** Opening Data records block **
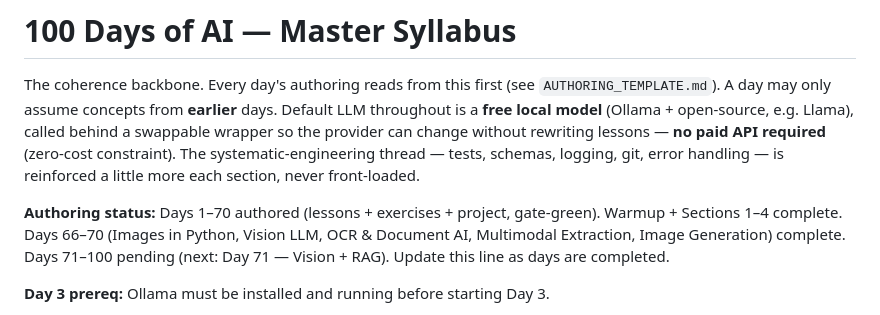
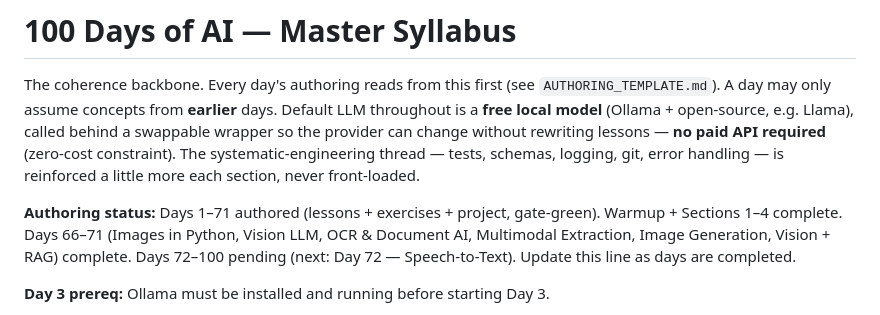
Before and after one commit to Katiehey/100-Days-of-AI---The-Complete-AI-Engineering-Bootcamp, a Markdown page: SYLLABUS.md, the part around the change. Rendered like a GitHub page.

Commit message:
Day 071: update CONCEPTS.md + SYLLABUS.md ledger — Vision + RAG row added
Co-Authored-By: Claude Sonnet 4.6 <noreply@anthropic.com>

```diff
--- a/SYLLABUS.md
+++ b/SYLLABUS.md
@@ -8,7 +8,7 @@ rewriting lessons — **no paid API required** (zero-cost constraint). The
 systematic-engineering thread — tests, schemas, logging, git, error handling —
 is reinforced a little more each section, never front-loaded.
 
-**Authoring status:** Days 1–70 authored (lessons + exercises + project, gate-green). Warmup + Sections 1–4 complete. Days 66–70 (Images in Python, Vision LLM, OCR & Document AI, Multimodal Extraction, Image Generation) complete. Days 71–100 pending (next: Day 71 — Vision + RAG).
+**Authoring status:** Days 1–71 authored (lessons + exercises + project, gate-green). Warmup + Sections 1–4 complete. Days 66–71 (Images in Python, Vision LLM, OCR & Document AI, Multimodal Extraction, Image Generation, Vision + RAG) complete. Days 72–100 pending (next: Day 72 — Speech-to-Text).
 Update this line as days are completed.
 
 **Day 3 prereq:** Ollama must be installed and running before starting Day 3.
```
Also changed, not shown: CONCEPTS.md (+1 -1 lines).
** Closing Data records block **
(Requirement) Repeat the data verbatim, excluding all pictures.

(Solution)
Before and after one commit to Katiehey/100-Days-of-AI---The-Complete-AI-Engineering-Bootcamp, a Markdown page: SYLLABUS.md, the part around the change. Rendered like a GitHub page.

Commit message:
Day 071: update CONCEPTS.md + SYLLABUS.md ledger — Vision + RAG row added
Co-Authored-By: Claude Sonnet 4.6 <noreply@anthropic.com>

```diff
--- a/SYLLABUS.md
+++ b/SYLLABUS.md
@@ -8,7 +8,7 @@ rewriting lessons — **no paid API required** (zero-cost constraint). The
 systematic-engineering thread — tests, schemas, logging, git, error handling —
 is reinforced a little more each section, never front-loaded.
 
-**Authoring status:** Days 1–70 authored (lessons + exercises + project, gate-green). Warmup + Sections 1–4 complete. Days 66–70 (Images in Python, Vision LLM, OCR & Document AI, Multimodal Extraction, Image Generation) complete. Days 71–100 pending (next: Day 71 — Vision + RAG).
+**Authoring status:** Days 1–71 authored (lessons + exercises + project, gate-green). Warmup + Sections 1–4 complete. Days 66–71 (Images in Python, Vision LLM, OCR & Document AI, Multimodal Extraction, Image Generation, Vision + RAG) complete. Days 72–100 pending (next: Day 72 — Speech-to-Text).
 Update this line as days are completed.
 
 **Day 3 prereq:** Ollama must be installed and running before starting Day 3.
```
Also changed, not shown: CONCEPTS.md (+1 -1 lines).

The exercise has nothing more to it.